Thursday, October 28, 2010

pH issues with organic fertiliser

One thing that has really impressed me in Faugeres is the pH of our finished wines. In Australia and New Zealand I was always battling a pH that would blow out after ferment and MLF. Therefore a healthy dose of H2T was always needed to keep the pH around 3.60 in my finished wines. I would do this to ensure stability to the wine as spoilage bacteria and yeast would flourish at a higher pH especially if, heaven forbid, there was a little sugar left for them to chew upon.
Then we arrive in Faugeres and the first thing that I notice is that the pH of the juice is quite low even as we are picking at quite high potential alcohols (>16%). After fermentation the wines are around 3.40 and, taking into account that the Malic acid is very low, after MLF I am ending up with a very workable pH of 3.50-3.60. Perfect! But why and what will I do to the pH balance if we start adding organic fertiliser and messing with the terroir?

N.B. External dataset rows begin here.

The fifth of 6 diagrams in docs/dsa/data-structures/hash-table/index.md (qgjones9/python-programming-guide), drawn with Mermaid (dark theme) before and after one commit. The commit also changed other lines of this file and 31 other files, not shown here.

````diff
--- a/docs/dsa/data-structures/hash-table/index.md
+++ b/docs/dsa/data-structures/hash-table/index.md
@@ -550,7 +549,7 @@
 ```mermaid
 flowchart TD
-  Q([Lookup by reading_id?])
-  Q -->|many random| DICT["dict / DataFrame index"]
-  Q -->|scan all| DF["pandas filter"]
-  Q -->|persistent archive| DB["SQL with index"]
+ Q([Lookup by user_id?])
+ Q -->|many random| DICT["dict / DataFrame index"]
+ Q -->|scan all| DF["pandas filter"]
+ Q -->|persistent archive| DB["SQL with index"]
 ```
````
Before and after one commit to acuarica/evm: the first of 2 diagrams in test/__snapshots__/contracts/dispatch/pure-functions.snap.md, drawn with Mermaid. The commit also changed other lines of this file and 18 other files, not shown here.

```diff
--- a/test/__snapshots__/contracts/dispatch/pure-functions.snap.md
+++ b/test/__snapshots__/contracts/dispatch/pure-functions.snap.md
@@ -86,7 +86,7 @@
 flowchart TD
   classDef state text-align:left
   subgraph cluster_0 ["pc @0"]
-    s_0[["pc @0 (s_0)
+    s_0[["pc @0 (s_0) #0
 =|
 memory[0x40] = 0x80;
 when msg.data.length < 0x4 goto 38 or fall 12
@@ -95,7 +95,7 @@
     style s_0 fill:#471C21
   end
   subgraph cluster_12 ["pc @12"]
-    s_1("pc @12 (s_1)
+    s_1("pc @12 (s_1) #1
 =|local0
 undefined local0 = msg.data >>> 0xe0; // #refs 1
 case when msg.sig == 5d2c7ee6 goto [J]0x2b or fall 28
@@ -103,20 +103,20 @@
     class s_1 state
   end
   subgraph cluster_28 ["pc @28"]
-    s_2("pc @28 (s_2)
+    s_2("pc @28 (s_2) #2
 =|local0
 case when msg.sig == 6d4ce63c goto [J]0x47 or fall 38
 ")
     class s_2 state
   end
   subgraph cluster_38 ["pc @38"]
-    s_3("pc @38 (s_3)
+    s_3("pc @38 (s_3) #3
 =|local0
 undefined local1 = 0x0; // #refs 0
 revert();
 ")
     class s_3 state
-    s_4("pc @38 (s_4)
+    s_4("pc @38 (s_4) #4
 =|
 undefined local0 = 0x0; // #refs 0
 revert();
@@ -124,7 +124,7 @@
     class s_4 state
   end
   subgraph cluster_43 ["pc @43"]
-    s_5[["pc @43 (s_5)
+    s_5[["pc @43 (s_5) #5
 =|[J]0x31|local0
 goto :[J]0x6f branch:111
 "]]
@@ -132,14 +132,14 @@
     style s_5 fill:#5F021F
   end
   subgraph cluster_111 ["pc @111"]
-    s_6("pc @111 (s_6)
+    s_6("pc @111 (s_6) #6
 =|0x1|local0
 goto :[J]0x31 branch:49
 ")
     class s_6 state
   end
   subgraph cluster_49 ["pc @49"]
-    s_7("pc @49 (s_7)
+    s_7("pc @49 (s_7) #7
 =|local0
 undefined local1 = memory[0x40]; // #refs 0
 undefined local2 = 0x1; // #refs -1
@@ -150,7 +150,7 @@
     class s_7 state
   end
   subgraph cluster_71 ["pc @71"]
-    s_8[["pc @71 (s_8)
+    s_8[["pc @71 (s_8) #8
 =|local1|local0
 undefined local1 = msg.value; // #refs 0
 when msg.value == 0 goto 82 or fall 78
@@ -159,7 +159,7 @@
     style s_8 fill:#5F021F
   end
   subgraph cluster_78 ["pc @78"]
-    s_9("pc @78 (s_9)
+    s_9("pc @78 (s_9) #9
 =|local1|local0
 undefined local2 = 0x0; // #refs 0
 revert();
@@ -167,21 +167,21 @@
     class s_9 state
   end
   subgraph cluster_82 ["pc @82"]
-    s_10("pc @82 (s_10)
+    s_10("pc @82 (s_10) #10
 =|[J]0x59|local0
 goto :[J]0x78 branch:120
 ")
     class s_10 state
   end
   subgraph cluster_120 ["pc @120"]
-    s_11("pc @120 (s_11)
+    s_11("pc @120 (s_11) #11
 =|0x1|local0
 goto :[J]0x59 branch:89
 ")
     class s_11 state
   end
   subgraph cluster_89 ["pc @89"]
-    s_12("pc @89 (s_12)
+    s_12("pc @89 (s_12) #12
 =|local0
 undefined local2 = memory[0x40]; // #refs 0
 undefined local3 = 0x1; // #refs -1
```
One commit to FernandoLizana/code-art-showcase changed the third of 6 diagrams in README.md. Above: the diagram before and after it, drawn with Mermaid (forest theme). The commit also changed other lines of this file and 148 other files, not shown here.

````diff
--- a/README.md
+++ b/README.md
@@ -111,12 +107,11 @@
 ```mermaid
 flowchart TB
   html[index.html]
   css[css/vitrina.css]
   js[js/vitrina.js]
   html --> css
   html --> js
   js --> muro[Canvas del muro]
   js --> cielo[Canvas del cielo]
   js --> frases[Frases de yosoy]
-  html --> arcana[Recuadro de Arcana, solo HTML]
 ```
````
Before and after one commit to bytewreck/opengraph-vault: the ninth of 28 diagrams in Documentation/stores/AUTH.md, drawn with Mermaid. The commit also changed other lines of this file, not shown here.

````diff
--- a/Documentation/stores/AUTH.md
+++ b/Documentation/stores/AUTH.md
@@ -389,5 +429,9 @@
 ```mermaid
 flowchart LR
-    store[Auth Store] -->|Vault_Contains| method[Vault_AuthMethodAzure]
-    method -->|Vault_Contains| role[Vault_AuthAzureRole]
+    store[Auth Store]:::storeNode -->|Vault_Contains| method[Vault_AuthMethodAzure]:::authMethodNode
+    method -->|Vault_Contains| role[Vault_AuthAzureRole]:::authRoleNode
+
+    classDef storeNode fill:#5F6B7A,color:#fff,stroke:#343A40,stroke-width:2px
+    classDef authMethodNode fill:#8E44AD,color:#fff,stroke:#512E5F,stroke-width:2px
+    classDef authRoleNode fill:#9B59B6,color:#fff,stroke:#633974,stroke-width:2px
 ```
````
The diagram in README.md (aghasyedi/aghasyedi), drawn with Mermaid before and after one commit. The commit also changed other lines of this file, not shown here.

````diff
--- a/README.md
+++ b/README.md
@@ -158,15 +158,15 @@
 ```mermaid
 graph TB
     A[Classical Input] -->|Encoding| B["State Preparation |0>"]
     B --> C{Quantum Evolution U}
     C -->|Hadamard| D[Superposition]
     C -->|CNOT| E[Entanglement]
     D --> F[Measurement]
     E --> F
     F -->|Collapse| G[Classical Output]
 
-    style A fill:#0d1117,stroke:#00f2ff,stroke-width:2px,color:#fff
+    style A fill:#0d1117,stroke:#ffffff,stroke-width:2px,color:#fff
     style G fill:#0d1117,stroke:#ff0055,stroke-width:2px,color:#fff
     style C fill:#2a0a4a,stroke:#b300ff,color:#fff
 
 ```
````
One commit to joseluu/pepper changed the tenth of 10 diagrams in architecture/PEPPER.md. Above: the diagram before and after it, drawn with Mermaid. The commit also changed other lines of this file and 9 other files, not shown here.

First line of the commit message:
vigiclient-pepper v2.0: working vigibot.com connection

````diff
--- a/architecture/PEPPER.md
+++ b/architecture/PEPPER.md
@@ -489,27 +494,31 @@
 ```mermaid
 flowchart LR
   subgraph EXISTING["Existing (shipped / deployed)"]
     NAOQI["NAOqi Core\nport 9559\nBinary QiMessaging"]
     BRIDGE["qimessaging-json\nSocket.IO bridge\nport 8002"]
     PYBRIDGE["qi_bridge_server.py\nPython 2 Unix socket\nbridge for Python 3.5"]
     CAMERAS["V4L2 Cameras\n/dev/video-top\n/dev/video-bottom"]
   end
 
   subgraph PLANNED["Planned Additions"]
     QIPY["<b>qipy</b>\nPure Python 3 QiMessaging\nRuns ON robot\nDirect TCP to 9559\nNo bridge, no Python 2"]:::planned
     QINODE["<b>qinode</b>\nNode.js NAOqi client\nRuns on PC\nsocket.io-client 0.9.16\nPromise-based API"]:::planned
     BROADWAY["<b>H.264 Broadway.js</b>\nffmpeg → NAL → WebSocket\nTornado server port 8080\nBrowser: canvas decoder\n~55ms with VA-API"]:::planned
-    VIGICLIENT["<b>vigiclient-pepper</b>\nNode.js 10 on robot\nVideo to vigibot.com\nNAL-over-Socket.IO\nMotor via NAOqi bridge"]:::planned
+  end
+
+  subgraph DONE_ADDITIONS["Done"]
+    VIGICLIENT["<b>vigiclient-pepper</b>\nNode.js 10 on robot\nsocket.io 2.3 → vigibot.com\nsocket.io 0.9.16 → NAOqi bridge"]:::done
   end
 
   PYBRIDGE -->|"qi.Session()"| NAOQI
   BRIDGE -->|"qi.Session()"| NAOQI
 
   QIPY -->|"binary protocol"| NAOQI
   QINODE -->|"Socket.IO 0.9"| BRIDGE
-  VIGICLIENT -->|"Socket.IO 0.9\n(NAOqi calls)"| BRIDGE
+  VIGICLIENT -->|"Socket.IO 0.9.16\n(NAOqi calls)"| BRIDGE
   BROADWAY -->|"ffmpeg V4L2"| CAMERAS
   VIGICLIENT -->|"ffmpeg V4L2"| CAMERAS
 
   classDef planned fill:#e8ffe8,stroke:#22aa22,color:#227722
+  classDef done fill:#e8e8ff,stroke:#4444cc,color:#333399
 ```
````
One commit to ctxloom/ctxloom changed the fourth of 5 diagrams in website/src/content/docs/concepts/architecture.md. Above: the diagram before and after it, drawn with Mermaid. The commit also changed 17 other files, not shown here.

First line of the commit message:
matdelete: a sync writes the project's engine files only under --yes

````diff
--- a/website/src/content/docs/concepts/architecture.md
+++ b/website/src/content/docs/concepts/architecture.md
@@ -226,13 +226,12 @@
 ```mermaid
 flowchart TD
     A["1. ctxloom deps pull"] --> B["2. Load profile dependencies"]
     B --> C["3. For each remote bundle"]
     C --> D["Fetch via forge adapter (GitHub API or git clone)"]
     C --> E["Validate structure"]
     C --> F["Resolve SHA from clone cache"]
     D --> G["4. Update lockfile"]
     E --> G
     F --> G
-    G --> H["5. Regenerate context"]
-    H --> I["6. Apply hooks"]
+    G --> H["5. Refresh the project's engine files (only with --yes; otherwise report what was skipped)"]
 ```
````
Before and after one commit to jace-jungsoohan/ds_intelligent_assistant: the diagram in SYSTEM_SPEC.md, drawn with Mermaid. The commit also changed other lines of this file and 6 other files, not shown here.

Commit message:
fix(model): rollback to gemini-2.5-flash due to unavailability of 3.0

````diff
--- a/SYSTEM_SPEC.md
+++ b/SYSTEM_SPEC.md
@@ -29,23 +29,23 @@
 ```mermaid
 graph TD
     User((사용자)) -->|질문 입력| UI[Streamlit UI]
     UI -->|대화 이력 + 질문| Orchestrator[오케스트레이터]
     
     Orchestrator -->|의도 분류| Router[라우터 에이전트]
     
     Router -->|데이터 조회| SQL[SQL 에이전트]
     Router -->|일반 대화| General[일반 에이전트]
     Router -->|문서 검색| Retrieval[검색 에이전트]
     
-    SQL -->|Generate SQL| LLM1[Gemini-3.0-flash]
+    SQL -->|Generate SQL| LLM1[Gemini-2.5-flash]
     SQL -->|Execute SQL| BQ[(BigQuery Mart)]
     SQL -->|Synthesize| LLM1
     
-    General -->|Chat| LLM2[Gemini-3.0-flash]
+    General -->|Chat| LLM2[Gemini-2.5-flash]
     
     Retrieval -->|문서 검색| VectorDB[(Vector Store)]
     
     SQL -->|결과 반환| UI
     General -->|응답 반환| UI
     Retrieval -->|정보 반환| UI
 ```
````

The uptake of nutrients is dependent on soil pH. The diagram below illustrates this commonly known data. The diagram shows that the optimal pH of soil is between 6.0-8.00 for maximum uptake of nutrients.

In hot climates, like the Languedoc, wine making is often difficult as the pH usually blows out. This is because malate will generally decrease because of respiration. The higher temperatures will also favour greater enzyme activity that facilitates the uptake of potassium which leads to an elevated pH (>3.50) due to the exchange of hydrogen ions from malate.

Wine scientist Bruce Zoecklein has also outlined some important parameters in potassium uptake that include soil type, rootstock, vigour, shading, crop level and seasonal variations. This leads me to think that tha schist soils of Faugeres somehow inhibit the uptake of potassium or the low levels of potassium in our soils are too low to satisfy the enzymatic uptake into the vines.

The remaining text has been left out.